Rice water is the suspension of starch obtained by draining boiled rice or by boiling rice until it completely dissolves into the water. It may be used as a weak gruel for invalids. It is especially effective in the treatment of diarrhea such as that arising in cholera or gastroenteritis Rice water is a milky liquid which is left after washing rice. It has been used traditionally in the treatment of skin and hair. Rice water has vitamin B, C, E, and minerals, which help in tightening skin and shrinkage of open pores on face. It also promotes skin cell growth, stimulates blood flow, and slows down the aging process.

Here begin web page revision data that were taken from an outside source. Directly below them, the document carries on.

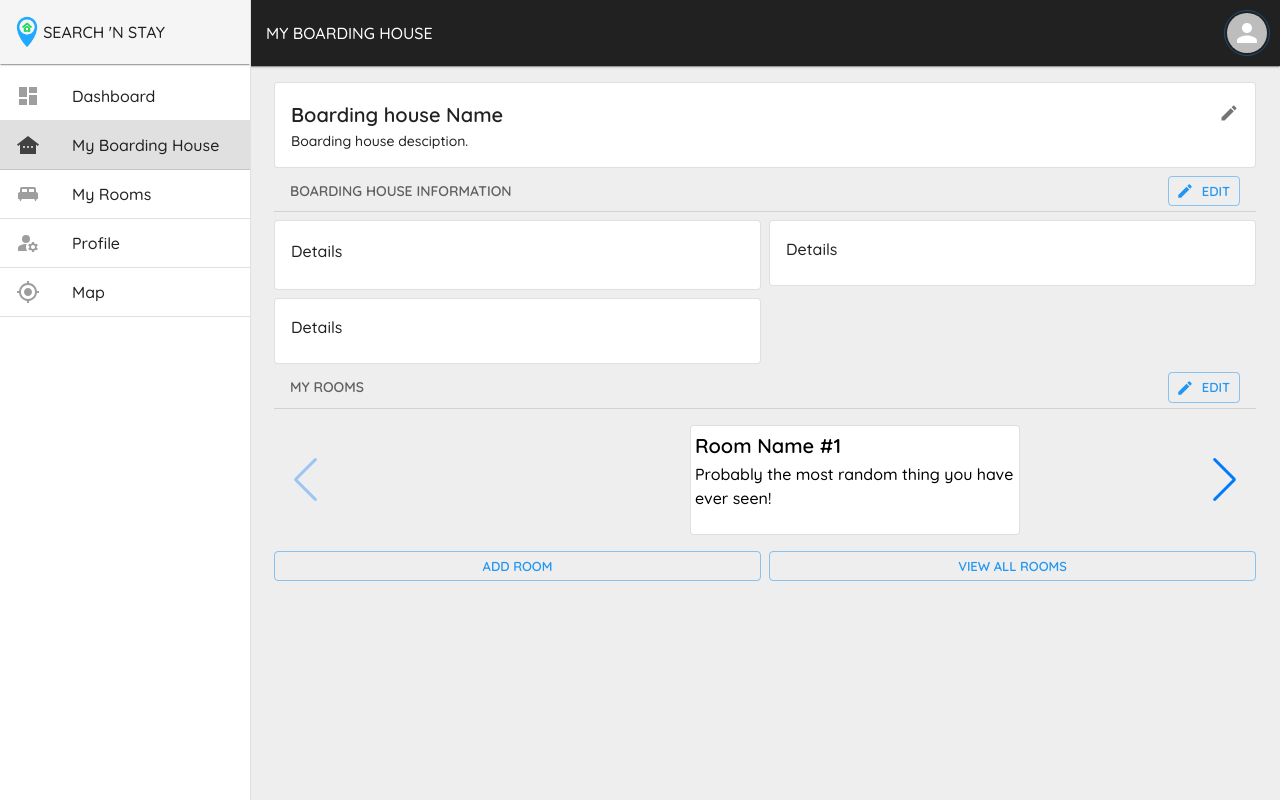
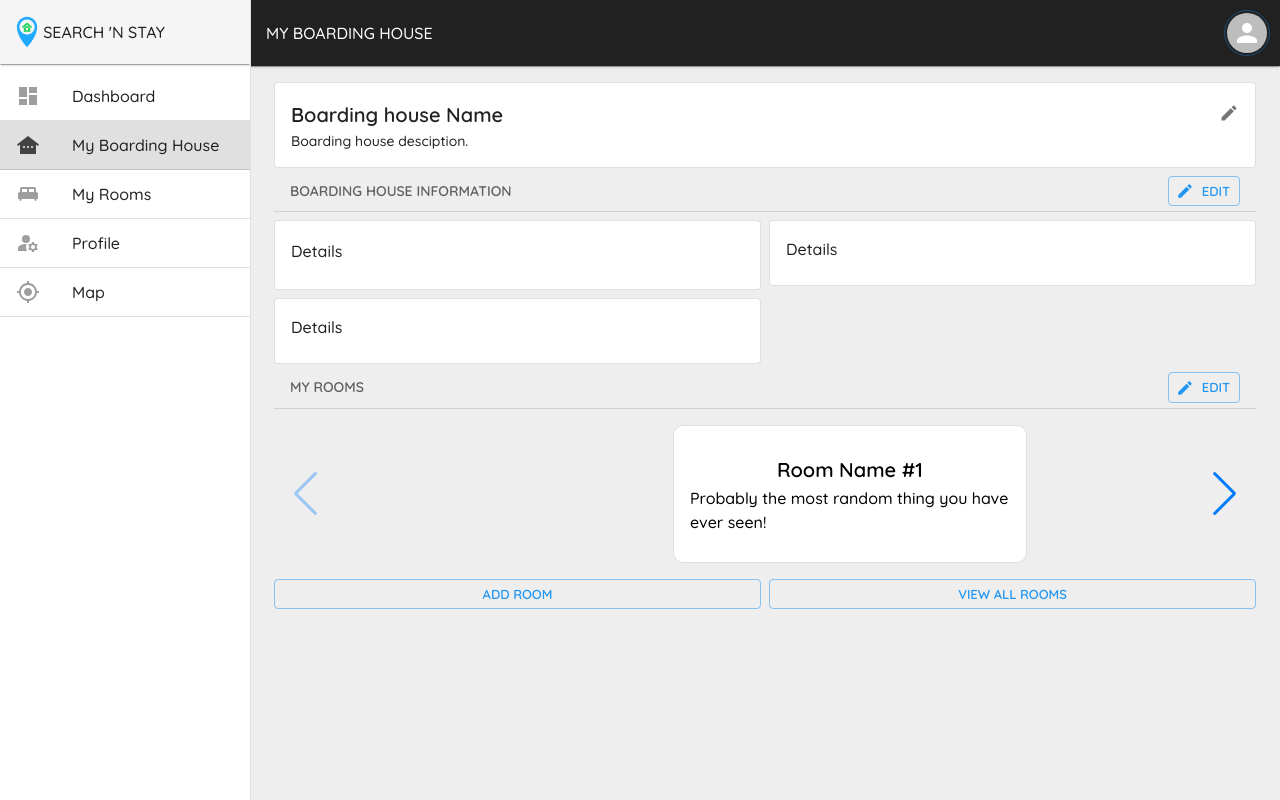
Before and after one commit to melvindionisio/caps-owner-app, a React (Create React App) app: page /my/boarding-house in a window 1280 px wide. Built offline with nearby package versions, Linux system fonts and the light colour scheme.

Commit message:
fix card

```diff
--- a/src/components/RoomSlider.js
+++ b/src/components/RoomSlider.js
@@ -10,7 +10,6 @@ import "swiper/swiper.min.css";
 
 // import Swiper core and required modules
 import SwiperCore, { Navigation } from "swiper";
-import { Box } from "@material-ui/core";
 
 // install Swiper modules
 SwiperCore.use([Navigation]);
@@ -41,13 +40,17 @@ export default function RoomsCarousel(props) {
     >
       {items.map((item) => (
         <SwiperSlide>
-          <Box sx={{ px: 0, width: 320 }}>
           <Paper
             variant="outlined"
             style={{
-                minHeight: 100,
-                width: "100%",
-                padding: 4,
+              minHeight: 120,
+              padding: ".5rem 1rem",
+              width: 320,
+              display: "flex",
+              justifyContent: "center",
+              alignItems: "center",
+              flexDirection: "column",
+              borderRadius: 10,
             }}
           >
             <Typography variant="h6" color="initial">
@@ -57,7 +60,6 @@ export default function RoomsCarousel(props) {
               {item.description}
             </Typography>
           </Paper>
-          </Box>
         </SwiperSlide>
       ))}
     </Swiper>
```
Lines whose indentation alone changed are shown as unchanged.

Rice, a monocot, is normally grown as an annual plant, although in tropical areas it can survive as a perennial and can produce a ratoon crop for up to 30 years. Rice cultivation is well-suited to countries and regions with low labor costs and high rainfall, as it is labor-intensive to cultivate and requires ample water. However, rice can be grown practically anywhere, even on a steep hill or mountain area with the use of water-controlling terrace systems. Although its parent species are native to Asia and certain parts of Africa, centuries of trade and exportation have made it commonplace in many cultures worldwide.
The traditional method for cultivating rice is flooding the fields while, or after, setting the young seedlings. This simple method requires sound planning and servicing of the water damming and channeling, but reduces the growth of less robust weed and pest plants that have no submerged growth state, and deters vermin. While flooding is not mandatory for the cultivation of rice, all other methods of irrigation require higher effort in weed and pest control during growth periods and a different approach for fertilizing the soil.
The varieties of rice are typically classified as long-, medium-, and short-grained. The grains of long-grain rice (high in amylose) tend to remain intact after cooking; medium-grain rice (high in amylopectin) becomes more sticky. Medium-grain rice is used for sweet dishes, for risotto in Italy, and many rice dishes, such as arròs negre, in Spain. Some varieties of long-grain rice that are high in amylopectin, known as Thai Sticky rice, are usually steamed.